A lot of anti-gun states are seeking to ban certain semi-automatic firearms, a move that will likely set the stage for a full semi-automatic ban if allowed to fester as it is.
Washington State, for example, recently passed such a ban.
Unsurprisingly, gun rights groups stepped up to try and get the courts to issue an injunction to prevent enforcement of the ban while a legal challenge goes through.
It’s bound to be a fight, but gun rights groups got a bit of a setback on Friday.
Thurston County Superior Court Judge Allyson Zipp rejected a Moses Lake gun dealer’s request for a temporary restraining order halting enforcement of House Bill 1240, which prohibits the sale, distribution and importation of certain assault-style weapons.
Guardian Arms, the lead plaintiff, contended in legal filings that the state’s “assault weapons” ban violates the right to bear arms laid out in the Second Amendment of the U.S. Constitution.
Zipp issued her ruling from the bench Friday, according to a release from the state Attorney General’s office. A written order will be filed at a later date, the release stated.
Her decision comes nearly three weeks after a federal judge denied a similar request from gun rights advocates in a separate legal challenge. The plaintiffs, like Guardian Arms, argued the new law is unconstitutional.
“Considering the exceptional dangerousness of these weapons, the public interest in their regulation by the State outweighs the Plaintiffs’ desire to purchase more assault weapons,” Bryan wrote. “In light of recent mass deaths caused by assailants using assault weapons, it is appropriate for governmental bodies to find ways to protect the public from dangerous weapons, within the limits of the Second Amendment.”

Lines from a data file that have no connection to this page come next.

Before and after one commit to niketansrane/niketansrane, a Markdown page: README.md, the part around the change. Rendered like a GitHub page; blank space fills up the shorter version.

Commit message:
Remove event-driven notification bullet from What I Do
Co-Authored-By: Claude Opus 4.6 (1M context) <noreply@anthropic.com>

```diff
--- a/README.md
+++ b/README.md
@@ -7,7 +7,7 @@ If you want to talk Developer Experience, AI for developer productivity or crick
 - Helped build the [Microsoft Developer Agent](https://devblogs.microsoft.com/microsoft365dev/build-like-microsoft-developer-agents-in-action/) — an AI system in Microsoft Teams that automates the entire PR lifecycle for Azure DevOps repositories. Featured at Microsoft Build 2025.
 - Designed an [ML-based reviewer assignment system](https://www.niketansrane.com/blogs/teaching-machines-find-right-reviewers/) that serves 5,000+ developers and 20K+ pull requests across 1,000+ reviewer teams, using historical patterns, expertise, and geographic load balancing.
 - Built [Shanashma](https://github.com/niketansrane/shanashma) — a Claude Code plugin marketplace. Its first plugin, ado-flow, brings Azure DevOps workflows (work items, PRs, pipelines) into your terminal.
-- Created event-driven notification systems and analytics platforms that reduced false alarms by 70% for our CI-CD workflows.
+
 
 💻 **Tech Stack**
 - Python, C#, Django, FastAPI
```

Except, based on the Bruen decision, that’s not “within the limits of the Second Amendment.”
Now, both of these decisions are setbacks. I won’t pretend otherwise because, well, they are.
However, it’s also important to note that while the judges refused to issue an injunction on the enforcement of the Washington State law, these aren’t final decisions on the challenge itself. That’s still to come, and even if the judge does repeat this nonsense, there are additional steps to be taken.

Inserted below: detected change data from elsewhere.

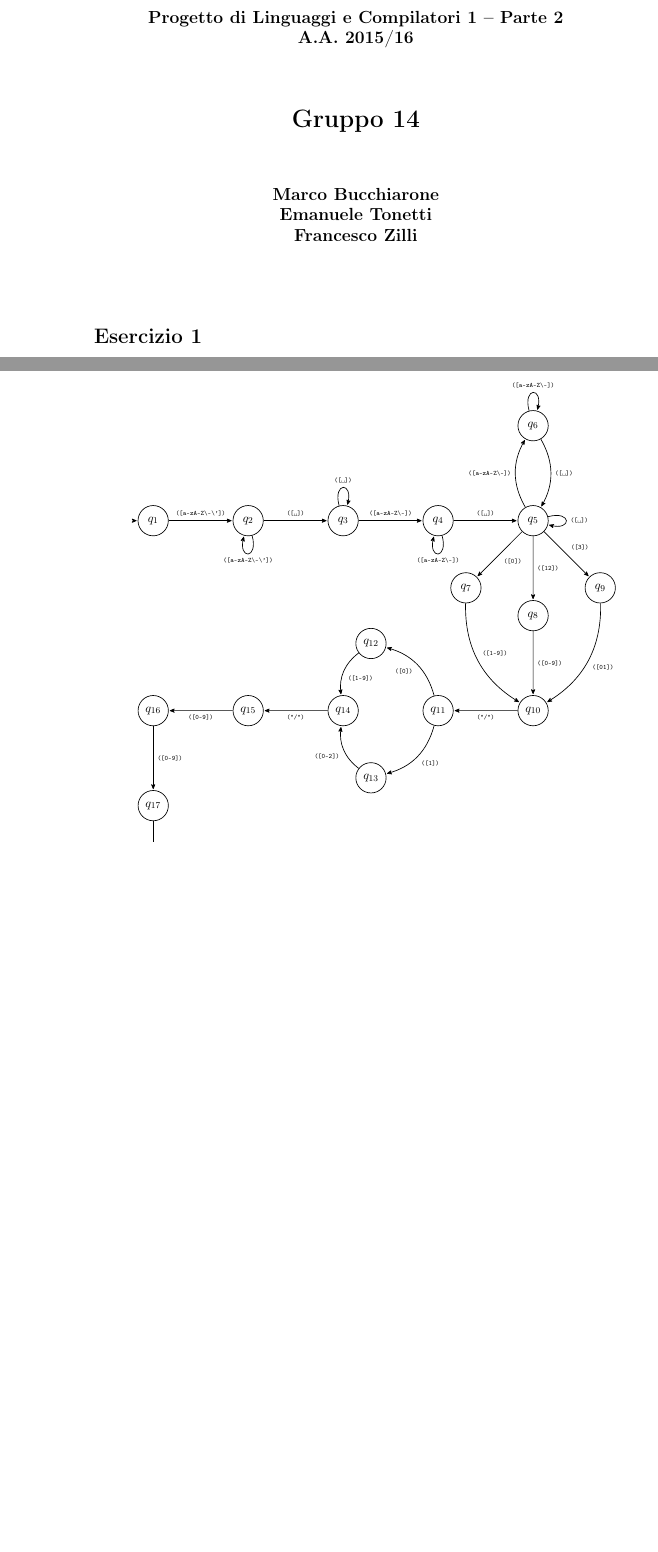
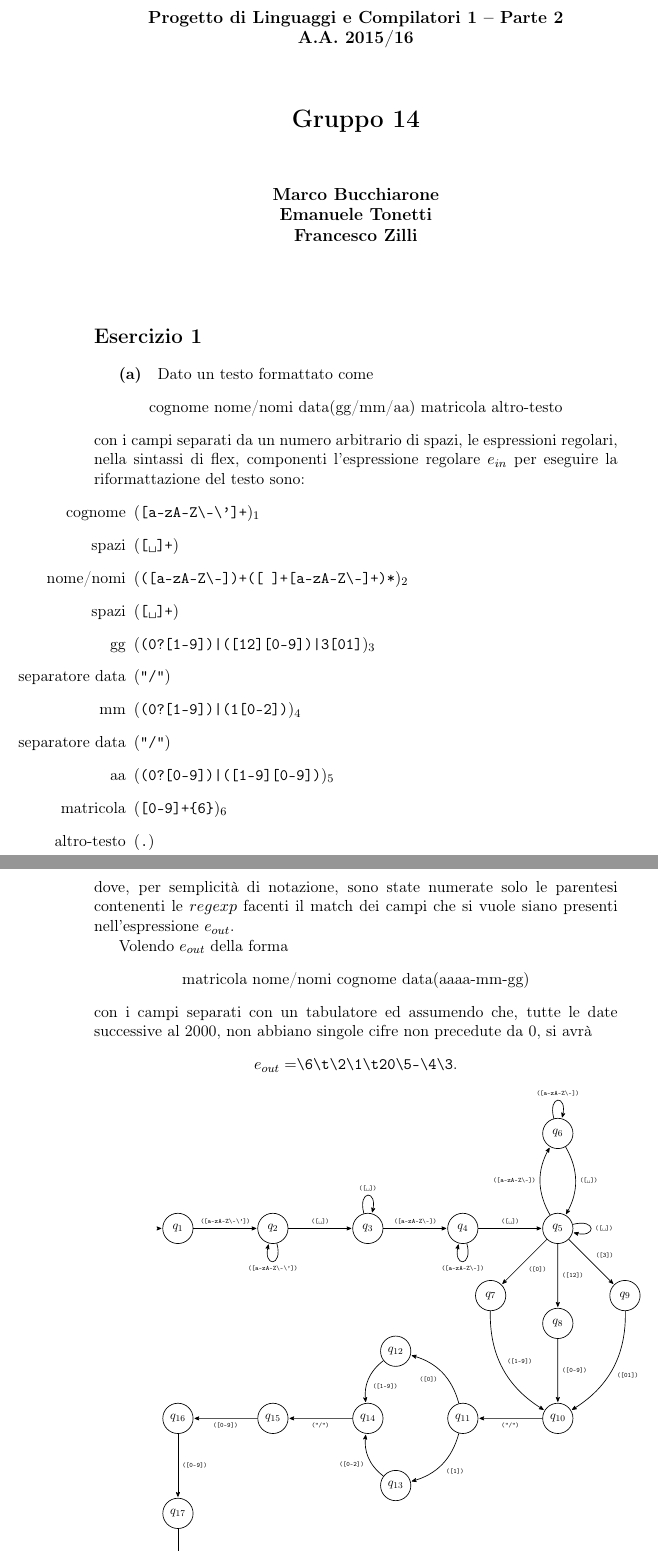
Before and after one commit to Eresy/LC1Project, a LaTeX document (ProgettoLC1 parte2 Gruppo 14/ProgettoLC1 parte2 Gruppo 14 Relazione.tex): two parts of pages 1 and 2 of 2 before the commit and two parts of pages 1 and 2 of 3 after it, joined at a grey line, cut so that both start at the same text, the shorter picture padded with empty space. Compiled offline with pdfLaTeX.

Commit message:
modified:   ProgettoLC1 parte2 Gruppo 14 Relazione.pdf modified:   ProgettoLC1 parte2 Gruppo 14 Relazione.tex

```diff
--- a/ProgettoLC1 parte2 Gruppo 14/ProgettoLC1 parte2 Gruppo 14 Relazione.tex
+++ b/ProgettoLC1 parte2 Gruppo 14/ProgettoLC1 parte2 Gruppo 14 Relazione.tex
@@ -49,3 +49,32 @@ Progetto di Linguaggi e Compilatori 1 -- Parte 2 \\ A.A. 2015/16\\%
 \maketitle
 %
 \section*{Esercizio 1}
+\subparagraph*{(a)}
+Dato un testo formattato come
+\begin{center}
+cognome  nome/nomi  data(gg/mm/aa)  matricola  altro-testo
+\end{center}
+con i campi separati da un numero arbitrario di spazi, le espressioni regolari, nella sintassi di flex, componenti l'espressione regolare $e_{in}$ per eseguire la riformattazione del testo sono:
+\begin{itemize}
+	\item[cognome]		$($\Verb/[a-zA-Z\-\']+/$)_{1}$
+	\item[spazi]		$($\texttt{[\textvisiblespace]+}$)$
+	\item[nome/nomi]	$($\Verb/([a-zA-Z\-])+([ ]+[a-zA-Z\-]+)*/$)_{2}$
+	\item[spazi]		$($\texttt{[\textvisiblespace]+}$)$
+	\item[gg]		$($\Verb/(0?[1-9])|([12][0-9])|3[01]/$)_{3}$
+	\item[separatore data]	$($\Verb!"/"!$)$
+	\item[mm]		$($\Verb/(0?[1-9])|(1[0-2])/$)_{4}$
+	\item[separatore data]	$($\Verb!"/"!$)$
+	\item[aa]		$($\Verb/(0?[0-9])|([1-9][0-9])/$)_{5}$
+	\item[matricola]	$($\Verb/[0-9]+{6}/$)_{6}$
+	\item[altro-testo]	$($\Verb/./$)$
+\end{itemize}
+dove, per semplicità di notazione, sono state numerate solo le parentesi contenenti le $regexp$ facenti il match dei campi che si vuole siano presenti nell'espressione $e_{out}$.
+\par
+Volendo $e_{out}$ della forma
+\begin{center}
+	matricola nome/nomi cognome data(aaaa-mm-gg)
+\end{center}
+con i campi separati con un tabulatore ed assumendo che, tutte le date successive al 2000, non abbiano singole cifre non precedute da 0, si avrà
+\begin{center}
+	$e_{out}=$\Verb!\6\t\2\1\t20\5-\4\3!.
+\end{center}
```
Also changed, not shown: ProgettoLC1 parte2 Gruppo 14/ProgettoLC1 parte2 Gruppo 14 Relazione.pdf, ProgettoLC1 parte2 Gruppo 14/ProgettoLC1 parte2 Gruppo 14 Relazione.tex (9 more changed lines), 1 other file.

That’s assuming the Supreme Court doesn’t opt to strike down assault weapon bans in general well before it goes too far.
Yet the damage here is still significant. This is basically mandating gun stores to stop selling the most popular model of rifle in the country. It’s telling people they can’t buy the most popular model of rifle in the nation.
It’s an infringement on the Second Amendment rights of the people of Washington state.

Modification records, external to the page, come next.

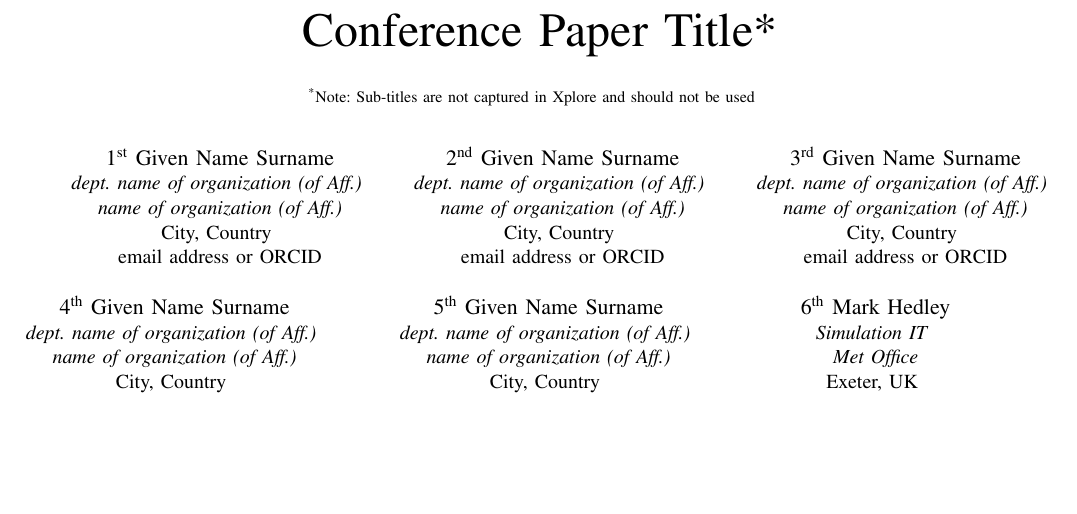
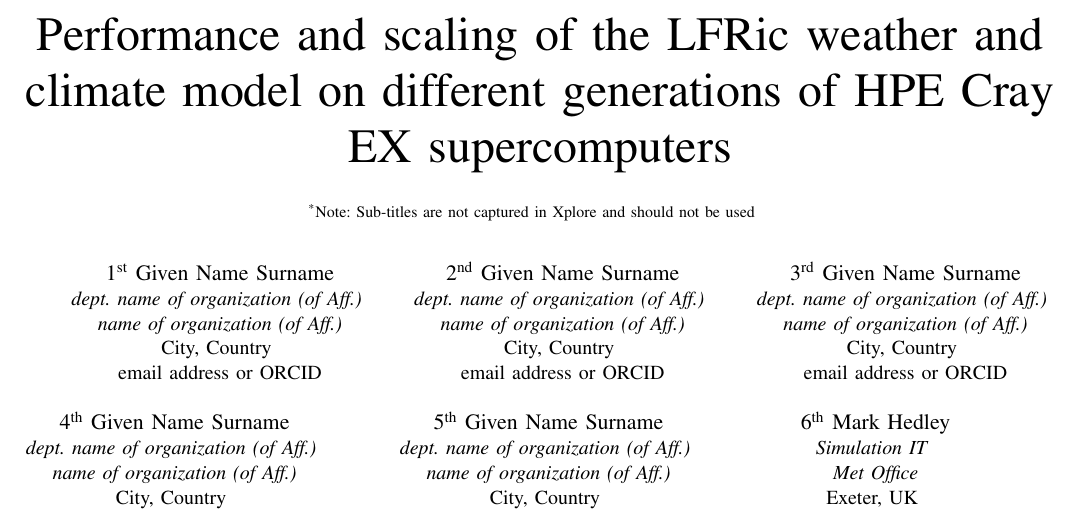
Before and after one commit to mo-marqh/CUG2020_pap109s1, a LaTeX paper (pap109s1_paper/pap109s1_paper.tex): part of page 1 of 3, cut at the place of the change, the shorter picture padded with empty space. Compiled offline with pdfLaTeX; a missing font is replaced by an installed copy or a similar font; a LaTeX package or settings file that is missing is left out.

Commit message:
Title (#2)
* add marqh author

* use texlive-science

* title

```diff
--- a/pap109s1_paper/pap109s1_paper.tex
+++ b/pap109s1_paper/pap109s1_paper.tex
@@ -14,7 +14,7 @@
 
 \begin{document}
 
-\title{Conference Paper Title*\\
+\title{Performance and scaling of the LFRic weather and climate model on different generations of HPE Cray EX supercomputers\\
 {\footnotesize \textsuperscript{*}Note: Sub-titles are not captured in Xplore and
 should not be used}
 \thanks{Identify applicable funding agency here. If none, delete this.}
```
Also changed, not shown: .github/workflows/buildCommitReports.yml (+1 -1 lines).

The truth is that the Washington state law is a big problem and will, in time, be struck down. The only real question is just how many lives will be ruined until it is. The judges are making the wrong call. What’s worse is that I think they know it.
They just don’t care because it’s not them who will feel the pain.
Or so they hope.